AIM OF THE EXERCISE
Exact reproduction of every record is required, and pictures are to be excluded.

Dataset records
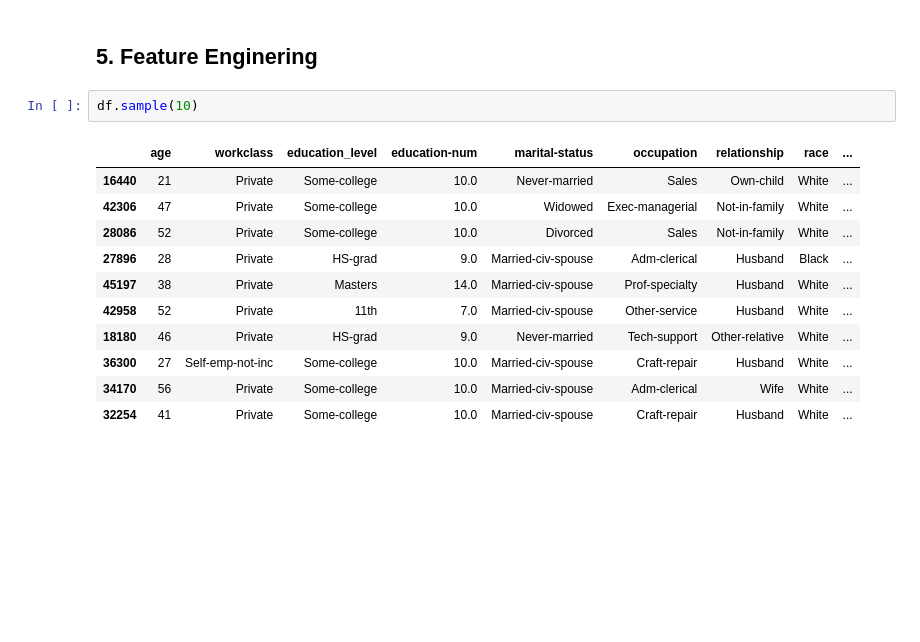
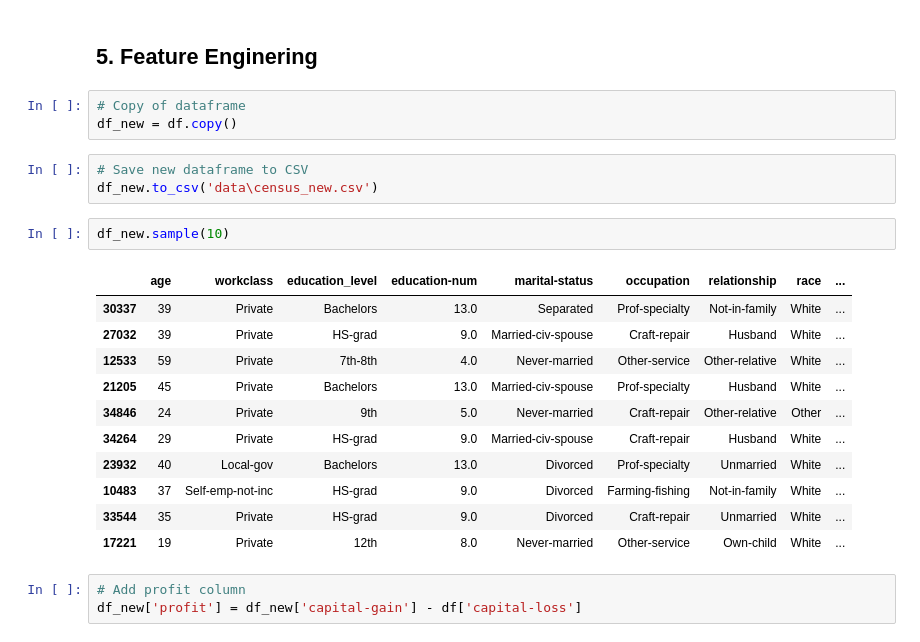
Before and after one commit to CrisMagdziak/Census-Income, a Jupyter notebook: Income.ipynb, the cells around one changed output. Saved outputs shown, nothing was run; the diff lists cells and outputs as text; blank space fills up the shorter version.

Commit message:
Copy of file

```diff
--- a/Income.ipynb
+++ b/Income.ipynb
@@ -311,17 +311,26 @@ Upper treshold 52.5
 Ilosc wartosci powyzej górnego outlinera: 4981
 # %% [markdown]
 ## 5. Feature Enginering
+# %%
+# Copy of dataframe
+df_new = df.copy()
+# %%
+# Save new dataframe to CSV
+df_new.to_csv('data\census_new.csv')
 # %%
-df.sample(10)
+df_new.sample(10)
 # %% [output]
 |  | age | workclass | education_level | education-num | marital-status | occupation | relationship | race | ... |
-| 16440 | 21 | Private | Some-college | 10.0 | Never-married | Sales | Own-child | White | ... |
-| 42306 | 47 | Private | Some-college | 10.0 | Widowed | Exec-managerial | Not-in-family | White | ... |
-| 28086 | 52 | Private | Some-college | 10.0 | Divorced | Sales | Not-in-family | White | ... |
-| 27896 | 28 | Private | HS-grad | 9.0 | Married-civ-spouse | Adm-clerical | Husband | Black | ... |
-| 45197 | 38 | Private | Masters | 14.0 | Married-civ-spouse | Prof-specialty | Husband | White | ... |
-| 42958 | 52 | Private | 11th | 7.0 | Married-civ-spouse | Other-service | Husband | White | ... |
-| 18180 | 46 | Private | HS-grad | 9.0 | Never-married | Tech-support | Other-relative | White | ... |
-| 36300 | 27 | Self-emp-not-inc | Some-college | 10.0 | Married-civ-spouse | Craft-repair | Husband | White | ... |
-| 34170 | 56 | Private | Some-college | 10.0 | Married-civ-spouse | Adm-clerical | Wife | White | ... |
-| 32254 | 41 | Private | Some-college | 10.0 | Married-civ-spouse | Craft-repair | Husband | White | ... |
+| 30337 | 39 | Private | Bachelors | 13.0 | Separated | Prof-specialty | Not-in-family | White | ... |
+| 27032 | 39 | Private | HS-grad | 9.0 | Married-civ-spouse | Craft-repair | Husband | White | ... |
+| 12533 | 59 | Private | 7th-8th | 4.0 | Never-married | Other-service | Other-relative | White | ... |
+| 21205 | 45 | Private | Bachelors | 13.0 | Married-civ-spouse | Prof-specialty | Husband | White | ... |
+| 34846 | 24 | Private | 9th | 5.0 | Never-married | Craft-repair | Other-relative | Other | ... |
+| 34264 | 29 | Private | HS-grad | 9.0 | Married-civ-spouse | Craft-repair | Husband | White | ... |
+| 23932 | 40 | Local-gov | Bachelors | 13.0 | Divorced | Prof-specialty | Unmarried | White | ... |
+| 10483 | 37 | Self-emp-not-inc | HS-grad | 9.0 | Divorced | Farming-fishing | Not-in-family | White | ... |
+| 33544 | 35 | Private | HS-grad | 9.0 | Divorced | Craft-repair | Unmarried | White | ... |
+| 17221 | 19 | Private | 12th | 8.0 | Never-married | Other-service | Own-child | White | ... |
+# %%
+# Add profit column
+df_new['profit'] = df_new['capital-gain'] - df['capital-loss']
```
Also changed, not shown: parts of 1 cell of this notebook, 1 other file.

EXPECTED ANSWER
Before and after one commit to CrisMagdziak/Census-Income, a Jupyter notebook: Income.ipynb, the cells around one changed output. Saved outputs shown, nothing was run; the diff lists cells and outputs as text; blank space fills up the shorter version.

Commit message:
Copy of file

```diff
--- a/Income.ipynb
+++ b/Income.ipynb
@@ -311,17 +311,26 @@ Upper treshold 52.5
 Ilosc wartosci powyzej górnego outlinera: 4981
 # %% [markdown]
 ## 5. Feature Enginering
+# %%
+# Copy of dataframe
+df_new = df.copy()
+# %%
+# Save new dataframe to CSV
+df_new.to_csv('data\census_new.csv')
 # %%
-df.sample(10)
+df_new.sample(10)
 # %% [output]
 |  | age | workclass | education_level | education-num | marital-status | occupation | relationship | race | ... |
-| 16440 | 21 | Private | Some-college | 10.0 | Never-married | Sales | Own-child | White | ... |
-| 42306 | 47 | Private | Some-college | 10.0 | Widowed | Exec-managerial | Not-in-family | White | ... |
-| 28086 | 52 | Private | Some-college | 10.0 | Divorced | Sales | Not-in-family | White | ... |
-| 27896 | 28 | Private | HS-grad | 9.0 | Married-civ-spouse | Adm-clerical | Husband | Black | ... |
-| 45197 | 38 | Private | Masters | 14.0 | Married-civ-spouse | Prof-specialty | Husband | White | ... |
-| 42958 | 52 | Private | 11th | 7.0 | Married-civ-spouse | Other-service | Husband | White | ... |
-| 18180 | 46 | Private | HS-grad | 9.0 | Never-married | Tech-support | Other-relative | White | ... |
-| 36300 | 27 | Self-emp-not-inc | Some-college | 10.0 | Married-civ-spouse | Craft-repair | Husband | White | ... |
-| 34170 | 56 | Private | Some-college | 10.0 | Married-civ-spouse | Adm-clerical | Wife | White | ... |
-| 32254 | 41 | Private | Some-college | 10.0 | Married-civ-spouse | Craft-repair | Husband | White | ... |
+| 30337 | 39 | Private | Bachelors | 13.0 | Separated | Prof-specialty | Not-in-family | White | ... |
+| 27032 | 39 | Private | HS-grad | 9.0 | Married-civ-spouse | Craft-repair | Husband | White | ... |
+| 12533 | 59 | Private | 7th-8th | 4.0 | Never-married | Other-service | Other-relative | White | ... |
+| 21205 | 45 | Private | Bachelors | 13.0 | Married-civ-spouse | Prof-specialty | Husband | White | ... |
+| 34846 | 24 | Private | 9th | 5.0 | Never-married | Craft-repair | Other-relative | Other | ... |
+| 34264 | 29 | Private | HS-grad | 9.0 | Married-civ-spouse | Craft-repair | Husband | White | ... |
+| 23932 | 40 | Local-gov | Bachelors | 13.0 | Divorced | Prof-specialty | Unmarried | White | ... |
+| 10483 | 37 | Self-emp-not-inc | HS-grad | 9.0 | Divorced | Farming-fishing | Not-in-family | White | ... |
+| 33544 | 35 | Private | HS-grad | 9.0 | Divorced | Craft-repair | Unmarried | White | ... |
+| 17221 | 19 | Private | 12th | 8.0 | Never-married | Other-service | Own-child | White | ... |
+# %%
+# Add profit column
+df_new['profit'] = df_new['capital-gain'] - df['capital-loss']
```
Also changed, not shown: parts of 1 cell of this notebook, 1 other file.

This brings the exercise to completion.